[ABOUT THIS EXERCISE]: Copy the listing exactly, images excluded.

[PROVIDED ENTRIES]:
-- Opening Marker --

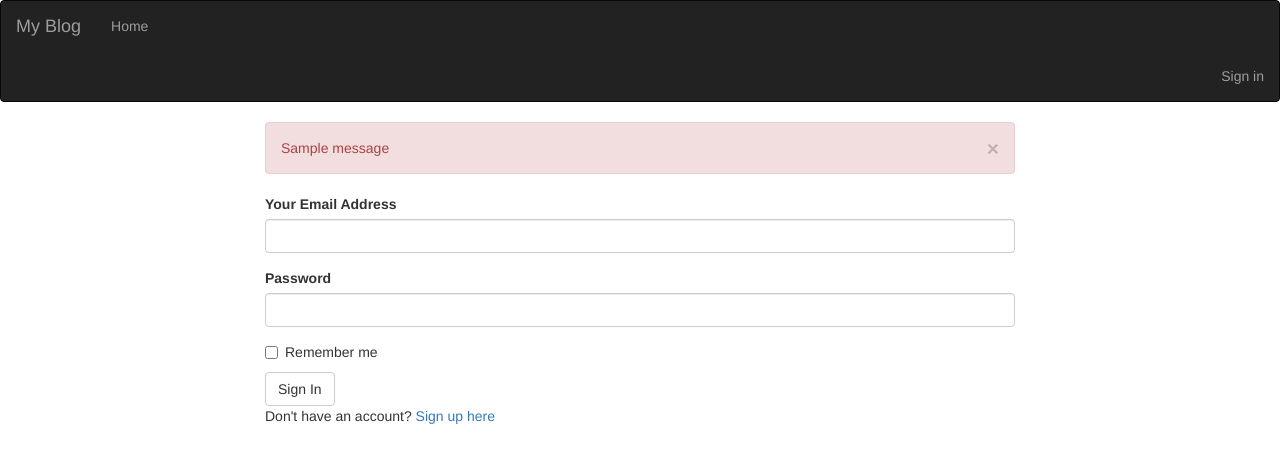
After one commit to joey57/Personal-Blog, a Flask app: page /auth/login in a window 1280 px wide. The commit adds this page. Shown: the top 463 px of the page. Run offline with Flask 2, Linux system fonts and the light colour scheme; tables that the repository leaves empty hold one stand-in row (values such as "Sample post"); one stand-in notice (Sample message) is shown; some libraries are stand-ins or nearby versions.

Commit message:
user login

```diff
--- a/app/auth/__init__.py
+++ b/app/auth/__init__.py
@@ -1,3 +1,3 @@
 from flask import Blueprint
 auth = Blueprint('auth', __name__)
-from . import views
+from . import views,forms
--- /dev/null
+++ b/app/auth/forms.py
@@ -0,0 +1,26 @@
+import email
+from flask_wtf import FlaskForm
+from wtforms import StringField,PasswordField,SubmitField,BooleanField
+from wtforms.validators import DataRequired,Email,EqualTo
+from wtforms import ValidationError
+from ..models import User
+
+class RegistrationForm(FlaskForm):
+   email = StringField('Your Email Address',validators=[DataRequired(),Email()])
+   username = StringField('Enter your username',validators = [DataRequired()])
+   password = PasswordField('Password',validators = [DataRequired(), EqualTo('password_confirm',message = 'Passwords must match')])
+   password_confirm = PasswordField('Confirm Passwords',validators = [DataRequired()])
+   submit = SubmitField('Sign Up')
+
+   def validate_email(self, data_field):
+     if User.query.filter_by(email = data_field.data).first():
+      raise ValidationError("There is an account with that email")
+   def validate_username(self, data_field):
+     if User.query.filter_by(username = data_field.data).first():
+       raise ValidationError("That username is taken")
+
+class LoginForm(FlaskForm):
+  email = StringField('Your Email Address',validators=[DataRequired(),Email()])
+  password = PasswordField('Password',validators =[DataRequired()])
+  remember = BooleanField('Remember me')
+  submit = SubmitField('Sign In')
--- a/app/auth/views.py
+++ b/app/auth/views.py
@@ -1,6 +1,38 @@
-from flask import render_template
+from flask import render_template, redirect, url_for, flash, request
+from ..models import User
+from .forms import LoginForm, RegistrationForm
 from . import auth
+from .. import db
+from flask_login import login_user, logout_user, login_required
 
-@auth.route('/login')
+@auth.route('/login', methods=["GET","POST"])
 def login():
-  return render_template('auth/login.html')
+   login_form = LoginForm()
+   if login_form.validate_on_submit():
+        user = User.query.filter_by(email = login_form.email.data).first()
+        if user is not None and user.verify_password(login_form.password.data):
+            login_user(user,login_form.remember.data)
+            return redirect(request.args.get('next') or url_for('main.index'))
+        flash('Invalid username or Password')
+
+   title = "blog login"
+   return render_template('auth/login.html',login_form = login_form,title=title)
+
+#....
+@auth.route('/logout')
+@login_required
+def logout():
+    logout_user()
+    return redirect(url_for("main.index"))
+
+
+@auth.route('/register', methods = ["GET", "POST"])
+def register():
+  form = RegistrationForm()
+  if form.validate_on_submit():
+    user = User(email = form.email.data, username = form.username.data,password = form.password.data)
+    db.session.add(user)
+    db.session.commit()
+    return redirect(url_for('auth.login'))
+  title = "New Account"
+  return render_template('auth/register.html',registration_form =form)
--- a/app/models.py
+++ b/app/models.py
@@ -2,6 +2,11 @@ from . import db
 from werkzeug.security import generate_password_hash, check_password_hash
 from flask_login import UserMixin
 from datetime import datetime
+from . import login_manager
+
+@login_manager.user_loader
+def load_user(user_id):
+  return User.query.get(int(user_id))
 
 class User(UserMixin, db.Model):
   __tablename__ = 'users'
--- /dev/null
+++ b/app/templates/auth/login.html
@@ -0,0 +1,24 @@
+{% extends 'base.html'%}
+{% import 'bootstrap/wtf.html' as wtf%}
+
+{% block content %}
+<div class="container">
+    <div class="row">
+      <div class= "col-md-2"> </div>
+      <div class="col-md-8">
+      <!--Flash message -->
+      {% for message in get_flashed_messages() %}
+        <div class="alert alert-danger">
+        <button type="button" class="close" data-dismiss="alert">&times;</button>
+        {{ message }}
+        </div>
+      {% endfor %}
+      <!-- Login form -->
+      {{wtf.quick_form(login_form)}}
+      <p> Don't have an account? <a href="{{url_for('auth.register')}}">Sign up here</a></p>
+     </div>
+     <div clas="col-md-2"> </div>
+    </div>
+</div>
+
+{% endblock%}
--- /dev/null
+++ b/app/templates/index.html
@@ -0,0 +1,5 @@
+{% extends 'base.html' %}
+
+{% block content %}
+    <h1>Hello World</h1>
+{% endblock %}
--- a/app/templates/navbar.html
+++ b/app/templates/navbar.html
@@ -1,4 +1,4 @@
-<nav class="navbar navbar-dark default-color">
+<div class="navbar navbar-inverse" role="navigation">
   <div class="container-fluid">
       <div class="navbar-header">
           <button type="button" class="navbar-toggle" data-toggle="collapse" data-target=".navbar-collapse">
@@ -7,26 +7,20 @@
             <span class="icon-bar"></span>
             <span class="icon-bar"></span>
           </button>
-        <a href="/" class="navbar-brand"><Strong>My Blogs</Strong></a>
+          <a class="navbar-brand" href="/"> My Blog </a>
       </div>
       <div class="navbar-collapse collapse">
-
+          <ul class="nav navbar-nav">
+              <li><a href="/">Home</a></li>
+      </div>
       <ul class="nav navbar-nav navbar-right">
         {% if current_user.is_authenticated %}
-          <li class="dropdown"><a href="#" class="dropdown-toggle" data-toggle="dropdown" role="button" aria-haspopup="true" aria-expanded="false">{{current_user.username| capitalize}} <span class="caret"></span></a>
-            <ul class="dropdown-menu ">
-              <li><a href="{{url_for('main.profile',uname=current_user.username)}}">🤵 Profile</a></li>
-                      <hr>
+        <li style="color:white;padding:15px;">{{current_user.username}}</li>
+        <li><a href="{{url_for('auth.logout')}}">Sign out</a></li>
+        {% else %}
+        <li><a href="{{url_for('auth.login')}}">Sign in</a></li>
+        {%endif%}
+      </ul>
 
-                      <hr>
-              <li><a href="{{url_for('auth.logout')}}">🙎‍♂️Sign out</a></li>
-                  </ul>
-              </li>
-           {% else %}
-              <li><a href="{{url_for('auth.login')}}">🙎‍♂️ Sign in</a></li>
-          </ul>
-          {%endif%}
   </div>
 </div>
-  </div>
-</nav>
```
Also changed, not shown: app/templates/auth/register.html (added, +17 -0 lines), 1 other file. Lines whose indentation alone changed are shown as unchanged.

-- Closing Marker --

[SOLUTION TO THE PROBLEM]:
After one commit to joey57/Personal-Blog, a Flask app: page /auth/login in a window 1280 px wide. The commit adds this page. Shown: the top 463 px of the page. Run offline with Flask 2, Linux system fonts and the light colour scheme; tables that the repository leaves empty hold one stand-in row (values such as "Sample post"); one stand-in notice (Sample message) is shown; some libraries are stand-ins or nearby versions.

Commit message:
user login

```diff
--- a/app/auth/__init__.py
+++ b/app/auth/__init__.py
@@ -1,3 +1,3 @@
 from flask import Blueprint
 auth = Blueprint('auth', __name__)
-from . import views
+from . import views,forms
--- /dev/null
+++ b/app/auth/forms.py
@@ -0,0 +1,26 @@
+import email
+from flask_wtf import FlaskForm
+from wtforms import StringField,PasswordField,SubmitField,BooleanField
+from wtforms.validators import DataRequired,Email,EqualTo
+from wtforms import ValidationError
+from ..models import User
+
+class RegistrationForm(FlaskForm):
+   email = StringField('Your Email Address',validators=[DataRequired(),Email()])
+   username = StringField('Enter your username',validators = [DataRequired()])
+   password = PasswordField('Password',validators = [DataRequired(), EqualTo('password_confirm',message = 'Passwords must match')])
+   password_confirm = PasswordField('Confirm Passwords',validators = [DataRequired()])
+   submit = SubmitField('Sign Up')
+
+   def validate_email(self, data_field):
+     if User.query.filter_by(email = data_field.data).first():
+      raise ValidationError("There is an account with that email")
+   def validate_username(self, data_field):
+     if User.query.filter_by(username = data_field.data).first():
+       raise ValidationError("That username is taken")
+
+class LoginForm(FlaskForm):
+  email = StringField('Your Email Address',validators=[DataRequired(),Email()])
+  password = PasswordField('Password',validators =[DataRequired()])
+  remember = BooleanField('Remember me')
+  submit = SubmitField('Sign In')
--- a/app/auth/views.py
+++ b/app/auth/views.py
@@ -1,6 +1,38 @@
-from flask import render_template
+from flask import render_template, redirect, url_for, flash, request
+from ..models import User
+from .forms import LoginForm, RegistrationForm
 from . import auth
+from .. import db
+from flask_login import login_user, logout_user, login_required
 
-@auth.route('/login')
+@auth.route('/login', methods=["GET","POST"])
 def login():
-  return render_template('auth/login.html')
+   login_form = LoginForm()
+   if login_form.validate_on_submit():
+        user = User.query.filter_by(email = login_form.email.data).first()
+        if user is not None and user.verify_password(login_form.password.data):
+            login_user(user,login_form.remember.data)
+            return redirect(request.args.get('next') or url_for('main.index'))
+        flash('Invalid username or Password')
+
+   title = "blog login"
+   return render_template('auth/login.html',login_form = login_form,title=title)
+
+#....
+@auth.route('/logout')
+@login_required
+def logout():
+    logout_user()
+    return redirect(url_for("main.index"))
+
+
+@auth.route('/register', methods = ["GET", "POST"])
+def register():
+  form = RegistrationForm()
+  if form.validate_on_submit():
+    user = User(email = form.email.data, username = form.username.data,password = form.password.data)
+    db.session.add(user)
+    db.session.commit()
+    return redirect(url_for('auth.login'))
+  title = "New Account"
+  return render_template('auth/register.html',registration_form =form)
--- a/app/models.py
+++ b/app/models.py
@@ -2,6 +2,11 @@ from . import db
 from werkzeug.security import generate_password_hash, check_password_hash
 from flask_login import UserMixin
 from datetime import datetime
+from . import login_manager
+
+@login_manager.user_loader
+def load_user(user_id):
+  return User.query.get(int(user_id))
 
 class User(UserMixin, db.Model):
   __tablename__ = 'users'
--- /dev/null
+++ b/app/templates/auth/login.html
@@ -0,0 +1,24 @@
+{% extends 'base.html'%}
+{% import 'bootstrap/wtf.html' as wtf%}
+
+{% block content %}
+<div class="container">
+    <div class="row">
+      <div class= "col-md-2"> </div>
+      <div class="col-md-8">
+      <!--Flash message -->
+      {% for message in get_flashed_messages() %}
+        <div class="alert alert-danger">
+        <button type="button" class="close" data-dismiss="alert">&times;</button>
+        {{ message }}
+        </div>
+      {% endfor %}
+      <!-- Login form -->
+      {{wtf.quick_form(login_form)}}
+      <p> Don't have an account? <a href="{{url_for('auth.register')}}">Sign up here</a></p>
+     </div>
+     <div clas="col-md-2"> </div>
+    </div>
+</div>
+
+{% endblock%}
--- /dev/null
+++ b/app/templates/index.html
@@ -0,0 +1,5 @@
+{% extends 'base.html' %}
+
+{% block content %}
+    <h1>Hello World</h1>
+{% endblock %}
--- a/app/templates/navbar.html
+++ b/app/templates/navbar.html
@@ -1,4 +1,4 @@
-<nav class="navbar navbar-dark default-color">
+<div class="navbar navbar-inverse" role="navigation">
   <div class="container-fluid">
       <div class="navbar-header">
           <button type="button" class="navbar-toggle" data-toggle="collapse" data-target=".navbar-collapse">
@@ -7,26 +7,20 @@
             <span class="icon-bar"></span>
             <span class="icon-bar"></span>
           </button>
-        <a href="/" class="navbar-brand"><Strong>My Blogs</Strong></a>
+          <a class="navbar-brand" href="/"> My Blog </a>
       </div>
       <div class="navbar-collapse collapse">
-
+          <ul class="nav navbar-nav">
+              <li><a href="/">Home</a></li>
+      </div>
       <ul class="nav navbar-nav navbar-right">
         {% if current_user.is_authenticated %}
-          <li class="dropdown"><a href="#" class="dropdown-toggle" data-toggle="dropdown" role="button" aria-haspopup="true" aria-expanded="false">{{current_user.username| capitalize}} <span class="caret"></span></a>
-            <ul class="dropdown-menu ">
-              <li><a href="{{url_for('main.profile',uname=current_user.username)}}">🤵 Profile</a></li>
-                      <hr>
+        <li style="color:white;padding:15px;">{{current_user.username}}</li>
+        <li><a href="{{url_for('auth.logout')}}">Sign out</a></li>
+        {% else %}
+        <li><a href="{{url_for('auth.login')}}">Sign in</a></li>
+        {%endif%}
+      </ul>
 
-                      <hr>
-              <li><a href="{{url_for('auth.logout')}}">🙎‍♂️Sign out</a></li>
-                  </ul>
-              </li>
-           {% else %}
-              <li><a href="{{url_for('auth.login')}}">🙎‍♂️ Sign in</a></li>
-          </ul>
-          {%endif%}
   </div>
 </div>
-  </div>
-</nav>
```
Also changed, not shown: app/templates/auth/register.html (added, +17 -0 lines), 1 other file. Lines whose indentation alone changed are shown as unchanged.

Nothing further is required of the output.